Cornell University Student Faces Federal Charges Following Antisemitic Threats

Cornell University Cancels Classes Following Violent Antisemitic Threats and Arrest of Student
Students walk through the Cornell University campus in Ithaca, New York, in April. Bing Guan/Bloomberg/Getty Images

A Cornell University student accused of making antisemitic threats against Jewish students is expected to appear in federal court in Syracuse today.

Patrick Dai, a 21-year-old junior at Cornell, was arrested on Tuesday and charged with “posting threats to kill or injure another using interstate communications,” according to the U.S. Attorney’s Office for New York’s Northern District. The charges stem from online posts Dai allegedly made threatening to harm Jewish students at the university.

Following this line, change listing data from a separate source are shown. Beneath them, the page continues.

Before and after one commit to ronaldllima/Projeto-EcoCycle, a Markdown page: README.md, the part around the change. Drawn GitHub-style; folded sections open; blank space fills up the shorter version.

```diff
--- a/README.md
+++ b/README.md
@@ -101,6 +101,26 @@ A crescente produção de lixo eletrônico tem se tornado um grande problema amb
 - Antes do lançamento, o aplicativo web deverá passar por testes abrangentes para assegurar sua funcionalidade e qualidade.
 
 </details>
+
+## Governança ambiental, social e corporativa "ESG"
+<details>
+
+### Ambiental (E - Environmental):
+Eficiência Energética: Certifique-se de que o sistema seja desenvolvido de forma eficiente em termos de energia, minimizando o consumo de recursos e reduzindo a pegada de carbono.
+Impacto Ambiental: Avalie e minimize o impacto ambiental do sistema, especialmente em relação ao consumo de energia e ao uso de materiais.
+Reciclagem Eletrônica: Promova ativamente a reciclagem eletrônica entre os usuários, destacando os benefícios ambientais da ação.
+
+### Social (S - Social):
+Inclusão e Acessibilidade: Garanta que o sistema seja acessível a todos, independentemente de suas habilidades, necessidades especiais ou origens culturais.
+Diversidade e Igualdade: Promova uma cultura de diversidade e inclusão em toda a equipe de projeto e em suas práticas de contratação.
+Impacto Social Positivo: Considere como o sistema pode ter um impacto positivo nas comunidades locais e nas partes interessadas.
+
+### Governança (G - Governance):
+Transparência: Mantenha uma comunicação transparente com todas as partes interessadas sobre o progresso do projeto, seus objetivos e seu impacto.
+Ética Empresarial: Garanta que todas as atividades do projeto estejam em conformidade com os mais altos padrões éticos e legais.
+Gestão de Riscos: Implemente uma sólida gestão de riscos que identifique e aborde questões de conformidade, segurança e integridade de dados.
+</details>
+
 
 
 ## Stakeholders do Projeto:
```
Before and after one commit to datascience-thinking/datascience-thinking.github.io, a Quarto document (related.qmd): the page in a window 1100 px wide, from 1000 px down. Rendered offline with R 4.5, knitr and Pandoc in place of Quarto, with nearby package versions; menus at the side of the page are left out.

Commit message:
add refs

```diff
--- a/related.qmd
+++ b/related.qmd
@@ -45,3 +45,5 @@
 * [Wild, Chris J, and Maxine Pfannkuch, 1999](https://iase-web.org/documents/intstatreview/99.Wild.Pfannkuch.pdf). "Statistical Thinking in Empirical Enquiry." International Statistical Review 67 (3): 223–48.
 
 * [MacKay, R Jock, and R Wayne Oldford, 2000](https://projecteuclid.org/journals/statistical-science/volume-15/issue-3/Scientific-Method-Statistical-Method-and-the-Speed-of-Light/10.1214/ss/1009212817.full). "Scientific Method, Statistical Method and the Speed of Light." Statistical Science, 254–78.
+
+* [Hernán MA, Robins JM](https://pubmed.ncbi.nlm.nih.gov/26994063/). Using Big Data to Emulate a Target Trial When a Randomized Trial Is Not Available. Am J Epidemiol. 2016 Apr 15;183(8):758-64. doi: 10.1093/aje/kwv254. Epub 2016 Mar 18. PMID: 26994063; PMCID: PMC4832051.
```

In the posts, Dai reportedly threatened to “shoot up” the university’s predominantly kosher dining hall, 104 West, and said he would “bring an assault rifle to campus” and shoot Jewish people. The threats were posted on Sunday, according to the U.S. Attorney’s Office.

Following the threats, Cornell University police increased patrols and security for Jewish students and organizations on campus. New York State Police also increased its security presence at the university, according to Governor Kathy Hochul.

The incident comes amid a reported spike in antisemitic incidents in the United States, which have increased nearly 400% in the days following an attack by Hamas on Israel on October 7. The Anti-Defamation League has said that antisemitism is reaching “historic levels” in the U.S.

Patrick Dai, the Cornell student arrested after allegedly posting antisemitic messages to an online forum, was suffering from “severe depression,” his parents told The Post. AP

In response to the rising antisemitism, the Biden administration announced new measures this week aimed at combating antisemitic incidents on U.S. college campuses. President Joe Biden has said he is “very” concerned about the rise of antisemitism.

Jewish students make up about 22% of the student body at Cornell, according to the university’s Hillel organization. Following the threats, Cornell Hillel warned students and staff to avoid the 104 West dining hall “out of an abundance of caution.”

Molly Goldstein, co-president of the Cornell Center for Jewish Living, told CNN that Jewish students on campus are “unbelievably terrified for their lives.” She added, “I never would have expected this to happen on my university campus.”

Governor Hochul told CNN on Tuesday that New York officials are taking reported acts of hate against Jewish, Palestinian, and Muslim residents very seriously. “This is not who New Yorkers are,” she said.

Dai is scheduled to appear in court at 2:30 p.m. today. It was not immediately clear if he has retained an attorney.